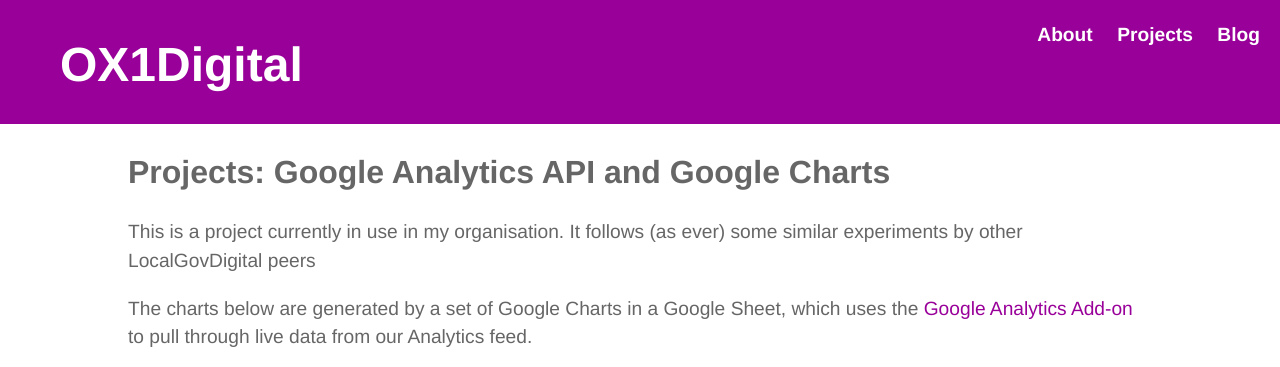
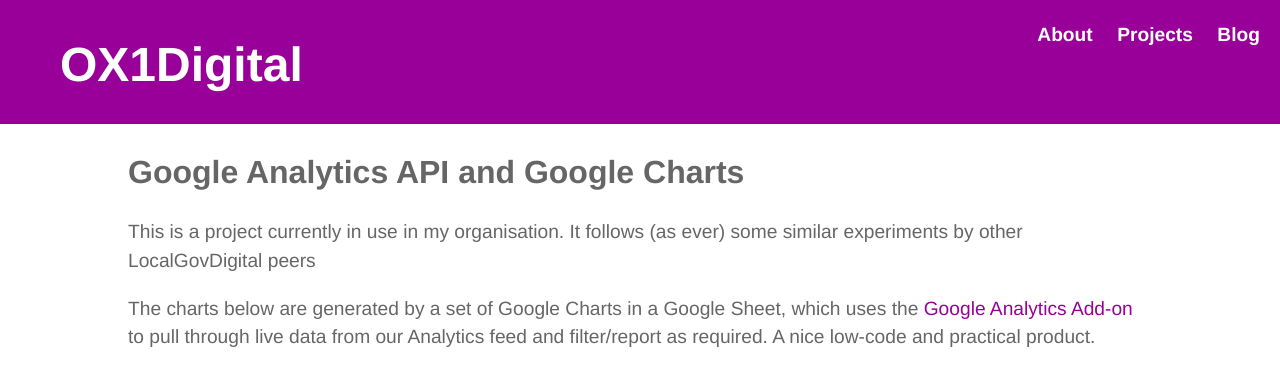
Before and after one commit to electronicdreamplant/electronicdreamplant.github.io, a Jekyll site: the page built from projects/ga.html, in a window 1280 px wide and 900 px high, cut to the strip 0-367 px from the top of the window. Built offline with Jekyll 4.4.1, drawn with Linux system fonts in a browser that asks for light colours; nearby versions of some CDN libraries.

Commit message:
Update ga.html
Updating page to amend title and add some extra text

```diff
--- a/projects/ga.html
+++ b/projects/ga.html
@@ -4,9 +4,9 @@
 ---
 
 <div class="blurb">
-  <h2>Projects: Google Analytics API and Google Charts</h2>
+  <h2>Google Analytics API and Google Charts</h2>
   <p>This is a project currently in use in my organisation. It follows (as ever) some similar experiments by other LocalGovDigital peers</p>
-  <p>The charts below are generated by a set of Google Charts in a Google Sheet, which uses the <a href="https://developers.google.com/analytics/solutions/google-analytics-spreadsheet-add-on">Google Analytics Add-on</a> to pull through live data from our Analytics feed.</p>
+  <p>The charts below are generated by a set of Google Charts in a Google Sheet, which uses the <a href="https://developers.google.com/analytics/solutions/google-analytics-spreadsheet-add-on">Google Analytics Add-on</a> to pull through live data from our Analytics feed and filter/report as required. A nice low-code and practical product.</p>
   <iframe width="600" height="371" seamless frameborder="0" scrolling="no" src="https://docs.google.com/spreadsheets/d/1DfN0KwlO9SlYBsejht-c6TxrSmPomsDBURdDFyU6UjM/pubchart?oid=2094217114&amp;format=interactive"></iframe>
   <p></p>
   <iframe width="600" height="371" seamless frameborder="0" scrolling="no" src="https://docs.google.com/spreadsheets/d/1DfN0KwlO9SlYBsejht-c6TxrSmPomsDBURdDFyU6UjM/pubchart?oid=1871369627&amp;format=interactive"></iframe>
```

----------

(THE TASK) Omitting all pictures, reproduce the records above in their entirety.

(ANSWER AREA)
Before and after one commit to electronicdreamplant/electronicdreamplant.github.io, a Jekyll site: the page built from projects/ga.html, in a window 1280 px wide and 900 px high, cut to the strip 0-367 px from the top of the window. Built offline with Jekyll 4.4.1, drawn with Linux system fonts in a browser that asks for light colours; nearby versions of some CDN libraries.

Commit message:
Update ga.html
Updating page to amend title and add some extra text

```diff
--- a/projects/ga.html
+++ b/projects/ga.html
@@ -4,9 +4,9 @@
 ---
 
 <div class="blurb">
-  <h2>Projects: Google Analytics API and Google Charts</h2>
+  <h2>Google Analytics API and Google Charts</h2>
   <p>This is a project currently in use in my organisation. It follows (as ever) some similar experiments by other LocalGovDigital peers</p>
-  <p>The charts below are generated by a set of Google Charts in a Google Sheet, which uses the <a href="https://developers.google.com/analytics/solutions/google-analytics-spreadsheet-add-on">Google Analytics Add-on</a> to pull through live data from our Analytics feed.</p>
+  <p>The charts below are generated by a set of Google Charts in a Google Sheet, which uses the <a href="https://developers.google.com/analytics/solutions/google-analytics-spreadsheet-add-on">Google Analytics Add-on</a> to pull through live data from our Analytics feed and filter/report as required. A nice low-code and practical product.</p>
   <iframe width="600" height="371" seamless frameborder="0" scrolling="no" src="https://docs.google.com/spreadsheets/d/1DfN0KwlO9SlYBsejht-c6TxrSmPomsDBURdDFyU6UjM/pubchart?oid=2094217114&amp;format=interactive"></iframe>
   <p></p>
   <iframe width="600" height="371" seamless frameborder="0" scrolling="no" src="https://docs.google.com/spreadsheets/d/1DfN0KwlO9SlYBsejht-c6TxrSmPomsDBURdDFyU6UjM/pubchart?oid=1871369627&amp;format=interactive"></iframe>
```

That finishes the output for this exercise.